* The input *
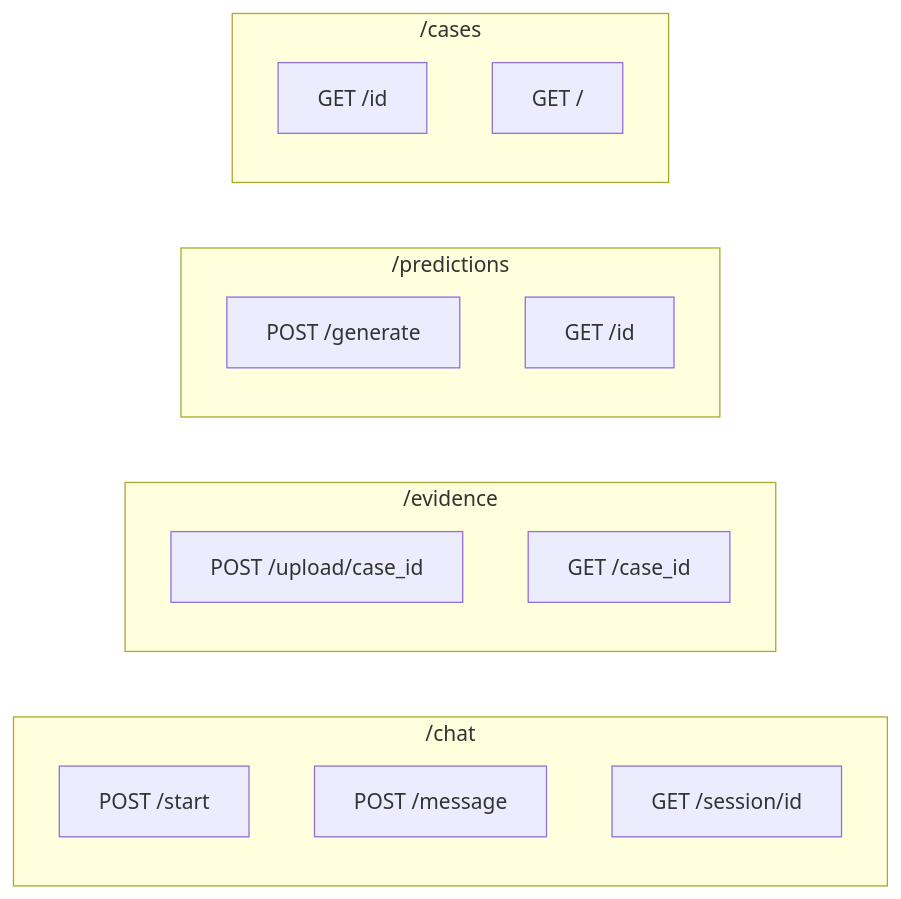
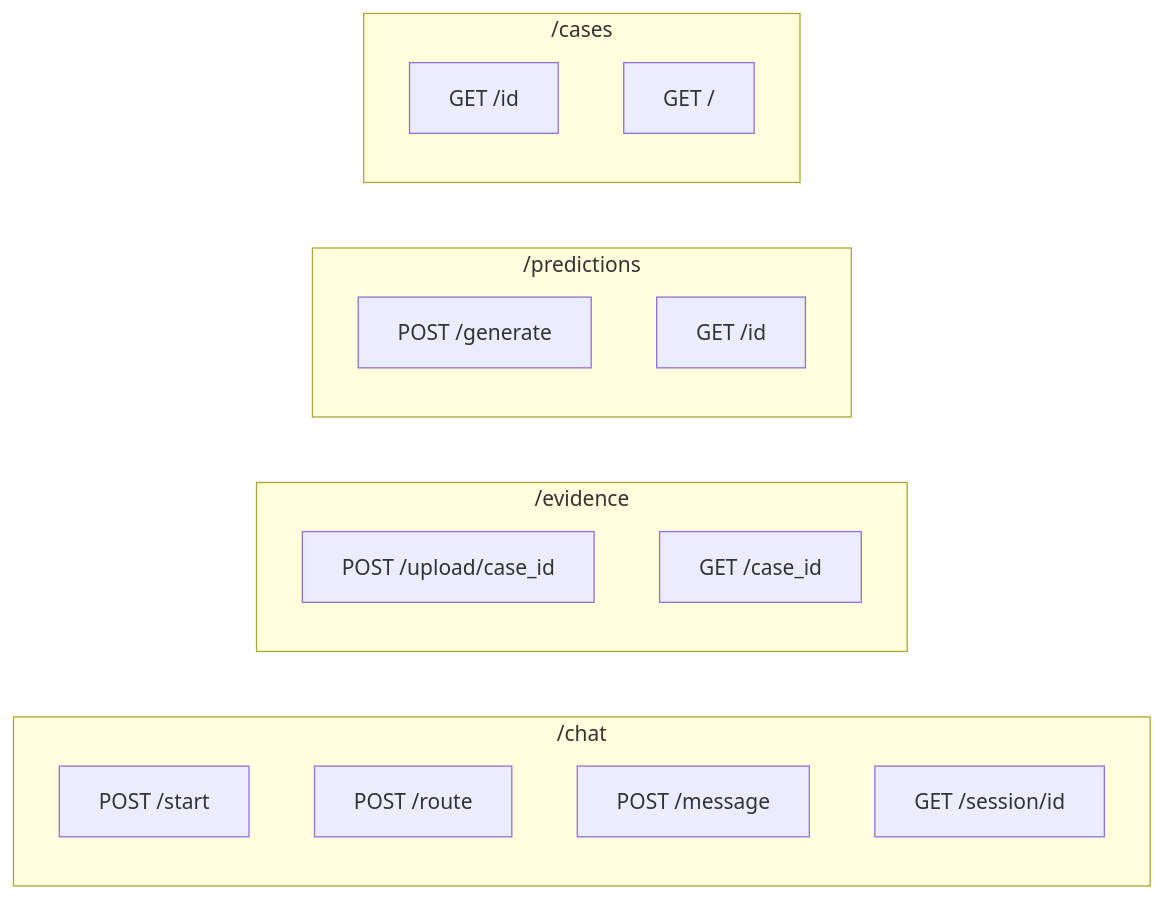
One commit to MSH4R1F/proposer changed the second of 2 diagrams in apps/api/README.md. Above: the diagram before and after it, drawn with Mermaid. The commit also changed other lines of this file and 9 other files, not shown here.

````diff
--- a/apps/api/README.md
+++ b/apps/api/README.md
@@ -22,23 +29,24 @@
 ```mermaid
 flowchart LR
     subgraph Chat["/chat"]
         Start[POST /start]
+        Route[POST /route]
         Message[POST /message]
         Session[GET /session/id]
     end
 
     subgraph Evidence["/evidence"]
         Upload[POST /upload/case_id]
         List[GET /case_id]
     end
 
     subgraph Predictions["/predictions"]
         Generate[POST /generate]
         Get[GET /id]
     end
 
     subgraph Cases["/cases"]
         GetCase[GET /id]
         ListCases[GET /]
     end
 ```
````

* Task description *
All of the data should come back exactly as written, but without pictures.

* Written response *
One commit to MSH4R1F/proposer changed the second of 2 diagrams in apps/api/README.md. Above: the diagram before and after it, drawn with Mermaid. The commit also changed other lines of this file and 9 other files, not shown here.

````diff
--- a/apps/api/README.md
+++ b/apps/api/README.md
@@ -22,23 +29,24 @@
 ```mermaid
 flowchart LR
     subgraph Chat["/chat"]
         Start[POST /start]
+        Route[POST /route]
         Message[POST /message]
         Session[GET /session/id]
     end
 
     subgraph Evidence["/evidence"]
         Upload[POST /upload/case_id]
         List[GET /case_id]
     end
 
     subgraph Predictions["/predictions"]
         Generate[POST /generate]
         Get[GET /id]
     end
 
     subgraph Cases["/cases"]
         GetCase[GET /id]
         ListCases[GET /]
     end
 ```
````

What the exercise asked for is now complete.